You know that "publication bias" in research is bad. Because scientific journals prefer to publish exciting new findings, they tend to reject well done studies that don't have positive results—for example, that certain genes are not correlated with migration in some songbirds.
Over time, continued publication bias has meant that scientific literature isn't exactly a representative picture of all the studies that scientists have performed. Instead, interesting, positive studies are far more likely to get published, leaving out an entire body of knowledge about what doesn't work or what isn't true. This can be especially damaging if a scientist gets a positive finding by chance, one time, and then gets that finding published… but the 20 other scientists who found the opposite don't get their papers published.
Now, one biology journal is trying to purposefully drum up some negative studies. F1000Research is waiving publication fees for negative studies until August 31. The fees are normally between $250 and $1,000, depending on the paper's length, according to the Scholarly Kitchen blog.
F1000Research itself is an unusual journal. It aims to publish papers more quickly than traditional peer-reviewed journals and makes reviews available for anybody to see. The reviews are also signed, while traditional peer review is conducted anonymously, with the reviewers known to the journal editors, but not to the paper writers.
F1000Research has already published the above-mentioned negative bird migration study. We'll see if other scientists answer the call. If they do, F1000Research articles are available to the public for free, so you'll be able to read their work.
Good. There is a lot of corruption in the science publication industry. It needs more transparency.
This is great news! Publication bias has been a blight on scientific advancement in every field, and this is a critical step towards getting past that. Here's hoping!

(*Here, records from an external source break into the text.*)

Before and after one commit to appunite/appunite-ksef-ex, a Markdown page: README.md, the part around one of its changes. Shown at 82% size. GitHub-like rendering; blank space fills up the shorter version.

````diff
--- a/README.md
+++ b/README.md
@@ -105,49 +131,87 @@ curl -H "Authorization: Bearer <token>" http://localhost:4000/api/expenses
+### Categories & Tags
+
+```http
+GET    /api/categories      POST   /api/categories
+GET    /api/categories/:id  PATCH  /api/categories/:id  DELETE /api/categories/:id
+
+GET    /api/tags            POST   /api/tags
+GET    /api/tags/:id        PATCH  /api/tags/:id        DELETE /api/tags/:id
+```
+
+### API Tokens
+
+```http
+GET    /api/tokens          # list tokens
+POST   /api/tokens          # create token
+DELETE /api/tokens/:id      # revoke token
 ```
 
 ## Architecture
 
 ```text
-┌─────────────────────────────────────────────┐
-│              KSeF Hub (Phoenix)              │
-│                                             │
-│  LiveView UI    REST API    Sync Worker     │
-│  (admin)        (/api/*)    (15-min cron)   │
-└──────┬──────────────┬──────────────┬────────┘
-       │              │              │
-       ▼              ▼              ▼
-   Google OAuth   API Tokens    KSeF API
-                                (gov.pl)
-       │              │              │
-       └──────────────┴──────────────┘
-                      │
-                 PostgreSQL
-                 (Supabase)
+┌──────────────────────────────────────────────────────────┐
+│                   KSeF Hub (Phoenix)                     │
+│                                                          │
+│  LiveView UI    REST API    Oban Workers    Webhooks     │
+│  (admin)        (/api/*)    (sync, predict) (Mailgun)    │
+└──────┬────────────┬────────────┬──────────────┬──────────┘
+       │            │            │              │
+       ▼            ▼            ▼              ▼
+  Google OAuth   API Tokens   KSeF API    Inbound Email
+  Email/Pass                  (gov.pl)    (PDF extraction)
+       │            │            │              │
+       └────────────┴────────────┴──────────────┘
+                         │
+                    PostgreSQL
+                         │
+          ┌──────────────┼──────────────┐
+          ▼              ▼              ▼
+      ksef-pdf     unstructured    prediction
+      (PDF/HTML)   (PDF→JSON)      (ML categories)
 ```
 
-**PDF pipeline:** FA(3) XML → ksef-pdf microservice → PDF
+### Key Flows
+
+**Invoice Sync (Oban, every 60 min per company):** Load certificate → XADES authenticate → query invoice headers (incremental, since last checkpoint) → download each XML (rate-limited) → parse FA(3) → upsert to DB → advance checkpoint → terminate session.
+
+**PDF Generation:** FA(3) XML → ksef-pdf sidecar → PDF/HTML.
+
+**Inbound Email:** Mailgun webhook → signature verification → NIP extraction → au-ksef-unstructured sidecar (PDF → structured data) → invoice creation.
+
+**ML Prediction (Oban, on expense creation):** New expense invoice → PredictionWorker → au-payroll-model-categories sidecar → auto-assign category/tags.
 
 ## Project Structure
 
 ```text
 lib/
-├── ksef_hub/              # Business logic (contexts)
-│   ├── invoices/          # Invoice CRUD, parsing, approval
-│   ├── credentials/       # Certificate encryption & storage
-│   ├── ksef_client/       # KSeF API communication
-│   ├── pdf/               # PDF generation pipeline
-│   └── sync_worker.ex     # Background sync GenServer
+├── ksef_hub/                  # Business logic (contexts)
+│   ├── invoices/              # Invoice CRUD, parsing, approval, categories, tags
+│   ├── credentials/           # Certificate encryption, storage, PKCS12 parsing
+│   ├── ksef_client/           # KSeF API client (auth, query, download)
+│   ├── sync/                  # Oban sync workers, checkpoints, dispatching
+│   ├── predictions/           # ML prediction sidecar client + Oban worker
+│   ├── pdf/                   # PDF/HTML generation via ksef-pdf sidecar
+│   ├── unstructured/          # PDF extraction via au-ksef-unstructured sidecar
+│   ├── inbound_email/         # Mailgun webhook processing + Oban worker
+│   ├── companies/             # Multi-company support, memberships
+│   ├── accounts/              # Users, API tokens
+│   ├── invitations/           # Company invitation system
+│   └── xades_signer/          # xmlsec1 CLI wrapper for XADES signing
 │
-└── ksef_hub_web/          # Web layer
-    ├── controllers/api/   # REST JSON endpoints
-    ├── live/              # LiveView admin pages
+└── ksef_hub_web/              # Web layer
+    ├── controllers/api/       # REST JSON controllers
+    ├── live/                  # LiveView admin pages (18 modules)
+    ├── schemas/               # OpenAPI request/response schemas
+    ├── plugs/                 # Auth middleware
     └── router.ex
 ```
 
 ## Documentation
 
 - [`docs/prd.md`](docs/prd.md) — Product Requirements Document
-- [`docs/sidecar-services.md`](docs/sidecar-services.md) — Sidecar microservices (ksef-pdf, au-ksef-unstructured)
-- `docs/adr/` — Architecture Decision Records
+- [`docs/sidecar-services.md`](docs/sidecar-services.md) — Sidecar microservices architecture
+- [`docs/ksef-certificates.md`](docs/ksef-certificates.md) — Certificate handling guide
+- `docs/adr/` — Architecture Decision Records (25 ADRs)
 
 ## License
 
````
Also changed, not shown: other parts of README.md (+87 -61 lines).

I thought you might like to know that we've extended the deadline for free negative results papers until the end of September. Of course we're still accepting negative results submissions after that, but they're now free for an additional 30 days.